Offline litespeed

Re: Which Route to Take
« Reply #4 on: April 11, 2012, 06:42:06 pm »
Right. I corrected it.

Offline indyfabz

Re: Which Route to Take
« Reply #5 on: April 13, 2012, 08:51:26 am »
The Northern Tier has fewer mountain passes than the Trans Am, and they are generally lower in altitude. Logan Pass in Glacier N.P. is the "cima coppi." Around 6,700'. The passes in WA are all below 6,000. Two are in the 5,500' range while the other two are, IIRC, in the low 4000s. After Waterton Village in AB, you won't have another mountain to speak of until the Adirondacks in NY.  VT and NH have some climbs, but only two serious ones that I remember--Middlebury Gap and the climb over Kangamagus Highway.

Offline Pat Lamb

Re: Which Route to Take
« Reply #6 on: April 13, 2012, 06:59:31 pm »
The Northern Tier has fewer mountain passes than the Trans Am, and they are generally lower in altitude.

Perhaps true on the number of passes.  On the other hand, the NT eastbound starts with the Washington passes almost immediately -- you better be in shape when you start, there's no time to ride into shape.  In central Washington you hit four passes in four day's riding, compared to three (two smaller) in two days on the TA in Mondata.  In addition, the climbs aren't much different; 3,000-4,000' for the NT passes, roughly 4,000' for most days' climbs on the TA.

Offline indyfabz

Re: Which Route to Take
« Reply #7 on: April 15, 2012, 10:35:21 am »
The Northern Tier has fewer mountain passes than the Trans Am, and they are generally lower in altitude.

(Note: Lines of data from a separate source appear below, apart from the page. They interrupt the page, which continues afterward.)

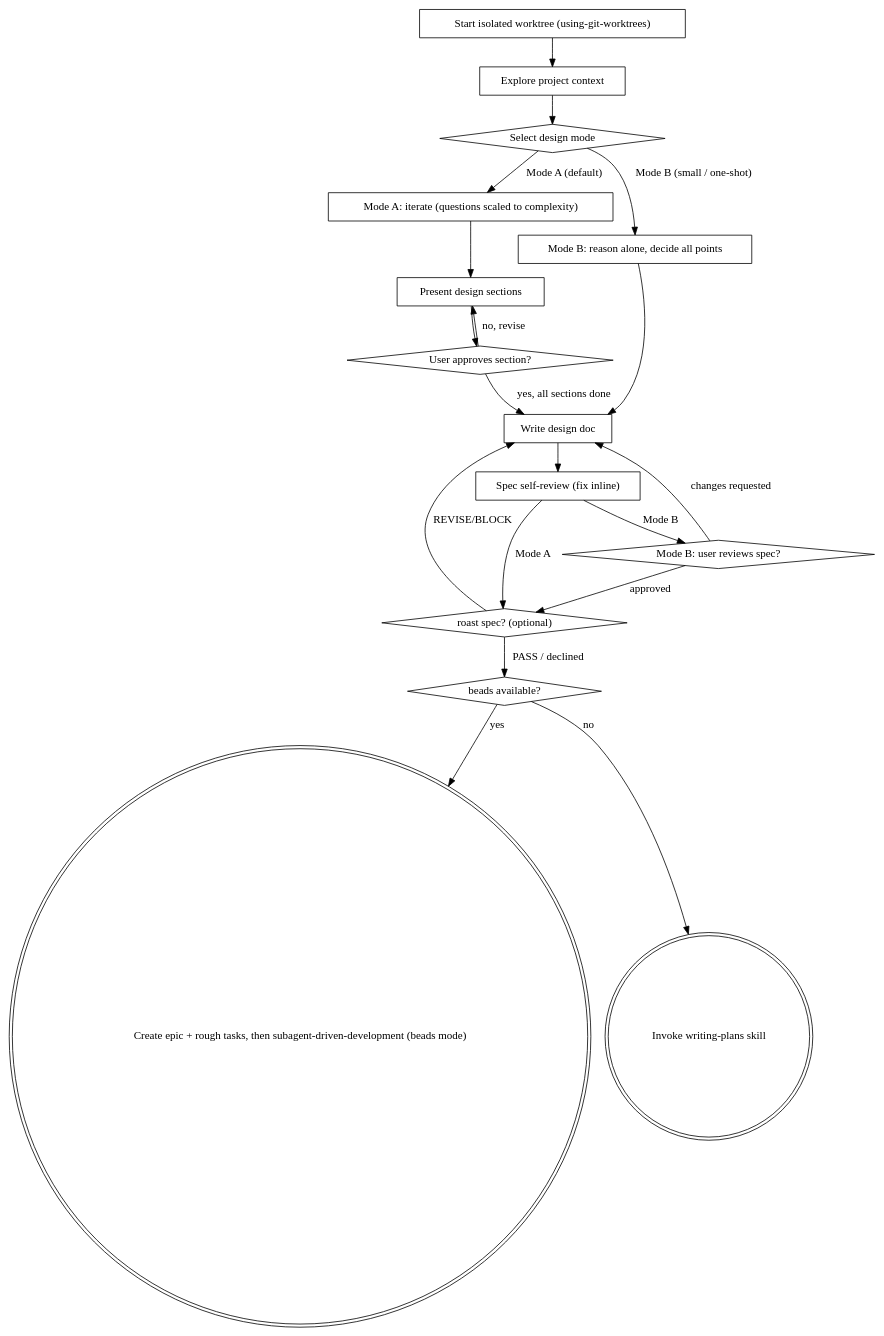
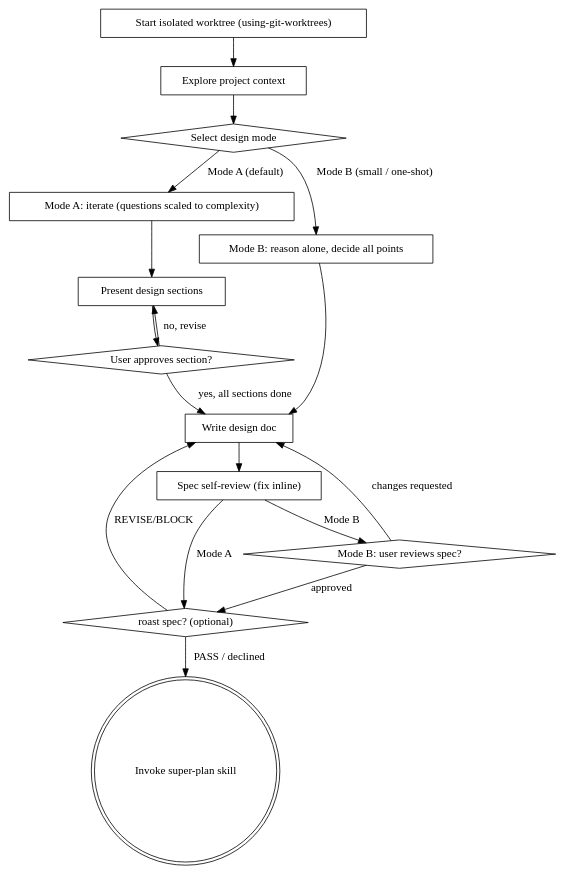
Before and after one commit to alepar/superpowers: the diagram in skills/brainstorming/SKILL.md, drawn with Graphviz. The commit also changed other lines of this file, not shown here.

First line of the commit message:
feat(brainstorming): hand off to super-plan, add Goal + nested-invocation notes

````diff
--- a/skills/brainstorming/SKILL.md
+++ b/skills/brainstorming/SKILL.md
@@ -51,37 +62,33 @@
 ```dot
 digraph brainstorming {
     "Start isolated worktree (using-git-worktrees)" [shape=box];
     "Explore project context" [shape=box];
     "Select design mode" [shape=diamond];
     "Mode A: iterate (questions scaled to complexity)" [shape=box];
     "Mode B: reason alone, decide all points" [shape=box];
     "Present design sections" [shape=box];
     "User approves section?" [shape=diamond];
     "Write design doc" [shape=box];
     "Spec self-review (fix inline)" [shape=box];
     "roast spec? (optional)" [shape=diamond];
     "Mode B: user reviews spec?" [shape=diamond];
-    "beads available?" [shape=diamond];
-    "Create epic + rough tasks, then subagent-driven-development (beads mode)" [shape=doublecircle];
-    "Invoke writing-plans skill" [shape=doublecircle];
+    "Invoke super-plan skill" [shape=doublecircle];
 
     "Start isolated worktree (using-git-worktrees)" -> "Explore project context";
     "Explore project context" -> "Select design mode";
     "Select design mode" -> "Mode A: iterate (questions scaled to complexity)" [label="Mode A (default)"];
     "Select design mode" -> "Mode B: reason alone, decide all points" [label="Mode B (small / one-shot)"];
     "Mode A: iterate (questions scaled to complexity)" -> "Present design sections";
     "Present design sections" -> "User approves section?";
     "User approves section?" -> "Present design sections" [label="no, revise"];
     "User approves section?" -> "Write design doc" [label="yes, all sections done"];
     "Mode B: reason alone, decide all points" -> "Write design doc";
     "Write design doc" -> "Spec self-review (fix inline)";
     "Spec self-review (fix inline)" -> "roast spec? (optional)" [label="Mode A"];
     "Spec self-review (fix inline)" -> "Mode B: user reviews spec?" [label="Mode B"];
     "Mode B: user reviews spec?" -> "Write design doc" [label="changes requested"];
     "Mode B: user reviews spec?" -> "roast spec? (optional)" [label="approved"];
     "roast spec? (optional)" -> "Write design doc" [label="REVISE/BLOCK"];
-    "roast spec? (optional)" -> "beads available?" [label="PASS / declined"];
-    "beads available?" -> "Create epic + rough tasks, then subagent-driven-development (beads mode)" [label="yes"];
-    "beads available?" -> "Invoke writing-plans skill" [label="no"];
+    "roast spec? (optional)" -> "Invoke super-plan skill" [label="PASS / declined"];
 }
 ```
````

In addition, the climbs aren't much different; 3,000-4,000' for the NT passes

My map is showing showing nothing over 3,000' other than the Cascades, with Loup Loup being in the 2,500 or so range from Twisp. And after you are done with Sherman, Logan is the only true pass remaining, although Chief Mtn. Highway is no piece of cake. Plenty more on the TA.

Offline commuter

Re: Which Route to Take
« Reply #8 on: April 15, 2012, 06:42:49 pm »
I remember the first mountain pass I crossed. I was anxious and excited wondering what it would be like. I found that riding up a switchbacked mountain pass was the most thrilling part of my ride. I also think that a head wind on the plains is harder than any mountain pass I have crossed. So if your concern is difficulty, I think you should direct your attention to the plains and not the mountain passes